Consider how otherwise your product could be able to meet the issues you're up against.
It makes no difference how far away the challenges are. At this time, feasibility isn't important. It is creative thinking. Furthermore, far-fetched ideas can inspire (more) practical ones.
Plus, you'll have plenty of time to weed out any ideas that aren't realistic before putting them into action.
That takes significantly less time and effort than picking a solution too early and discovering halfway through the implementation that it falls short of expectations. U-turns and other sudden departures from a predetermined path are quite costly.
MORE! GIMME MORE!
Don't sit in your ivory tower devising a product strategy for others to implement. Collaborate. Make use of the advantages of back-and-forth talks between people with diverse opinions and cognitive processes. Recruit from all departments inside your company. And plan talks to gain a better understanding of the difficulties you're facing as well as a variety of options from which to choose.
Facilitation Is Not Up Everybody's Alley
Look for a decent facilitator and stay out of their way.
It's not easy to provide excellent facilitation. It takes talent and expertise to lead a diverse group of people through a problem-solving process. It's also critical to guarantee that everyone has the opportunity to share their best ideas.
You don't want groupthink, loudmouths, shyness, HiPPOs (highest paid person's opinion), and other group dynamics that deter people from engaging to imperil something as vital as your product strategy.
Hire a facilitator from the outside. Someone whose sole concern is the quality of the process and who is unconcerned about the conclusion of the conversation.
You now have all you require to develop an ideal product strategy for your product. And you know where and how to receive the aid you need to carry it out while remaining certain that you're on track.

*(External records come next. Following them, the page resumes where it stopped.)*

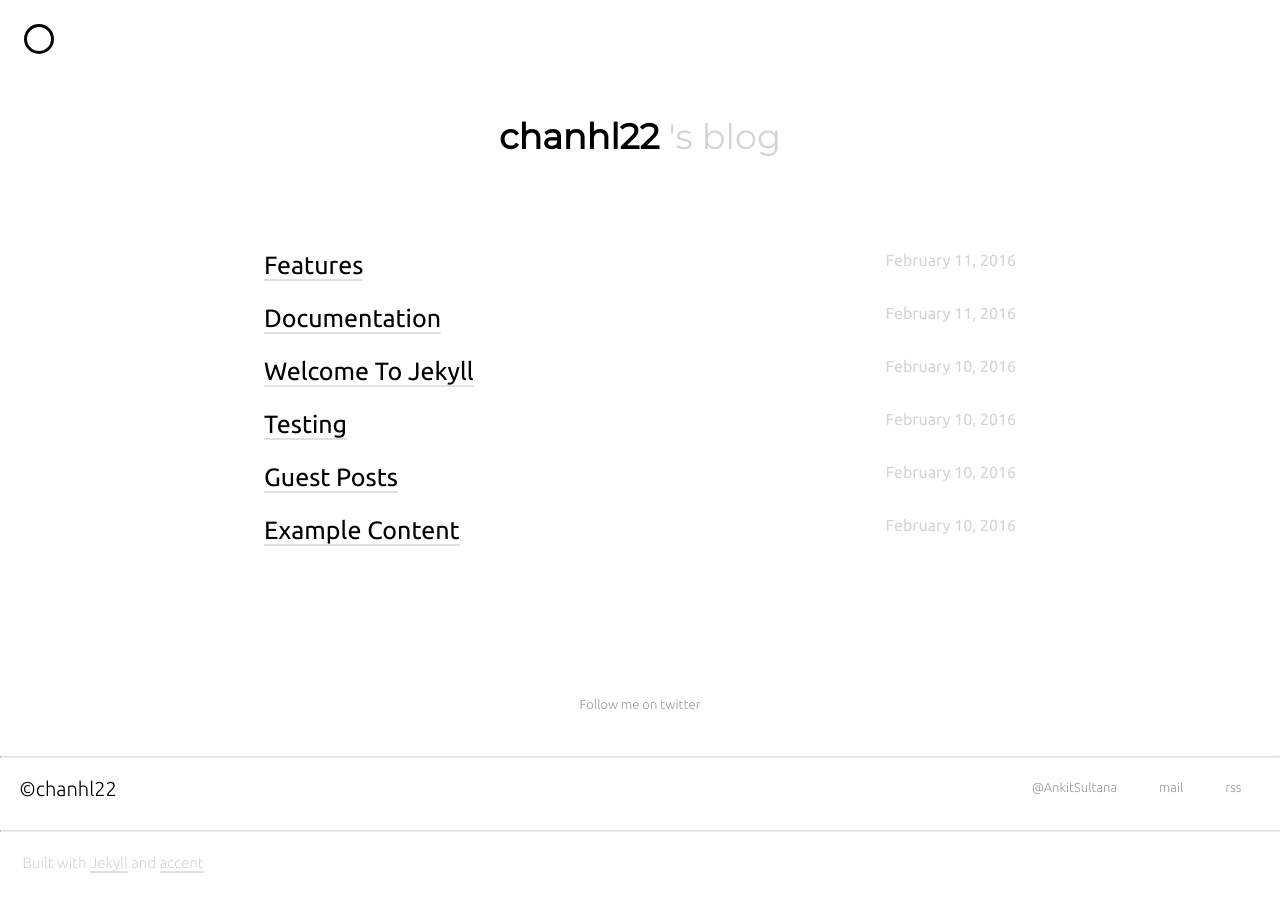
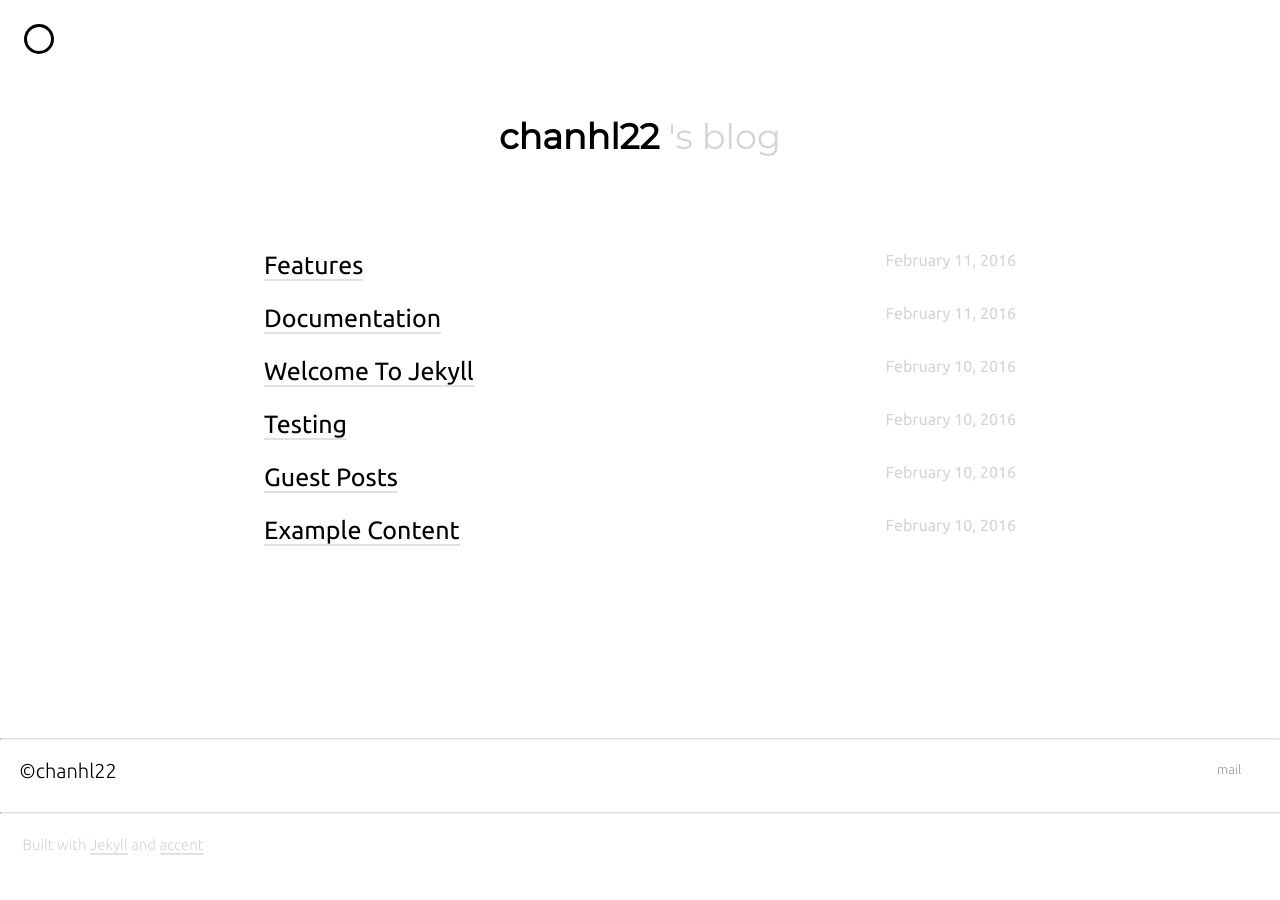
Before and after one commit to chanhl22/chanhl22.github.io, a Jekyll site: the page built from index.html, in a window 1280 px wide. Built offline with Jekyll 4.4.1, drawn with Linux system fonts in a browser that asks for light colours; nearby versions of some CDN libraries; the list of posts is cut into pages by our own code.

Commit message:
fix: footer

```diff
--- a/_includes/footer.html
+++ b/_includes/footer.html
@@ -3,9 +3,9 @@
     {% include suggestion.html %}
     {% if page.url == "/about" or paginator.total_pages == 1 or page.url == "/404" %}
         <div class="container" style="text-align: center; margin-bottom: 20px">
-            <a target="_blank" class="button" href="https://twitter.com/{{ site.twitter_username }}">
+            <!-- <a target="_blank" class="button" href="https://twitter.com/{{ site.twitter_username }}">
                 Follow me on twitter
-            </a>
+            </a> -->
         </div>
     {% endif %}
     <hr />
@@ -18,15 +18,15 @@
             {% endif %}
         </div>
         <div class="alignable pull-right">
-            <a target="_blank" href="https://twitter.com/{{ site.twitter_username }}" class="button">
+            <!-- <a target="_blank" href="https://twitter.com/{{ site.twitter_username }}" class="button">
                 @{{ site.twitter_username }}
-            </a>
+            </a> -->
             <a href="mailto:{{ site.email }}" class="button">
                 mail
             </a>
-            <a target="_blank" href="{{ site.url }}{{ site.baseurl }}/feed.xml" class="button">
+            <!-- <a target="_blank" href="{{ site.url }}{{ site.baseurl }}/feed.xml" class="button">
                 rss
-            </a>
+            </a> -->
         </div>
     </div>
     <div style="clear:both"></div>
```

So take the plunge and start working on a product vision that inspires you. It'll be your North Star, guiding your decisions, assisting you in saying "no," and preventing you from feeling pulled in every way.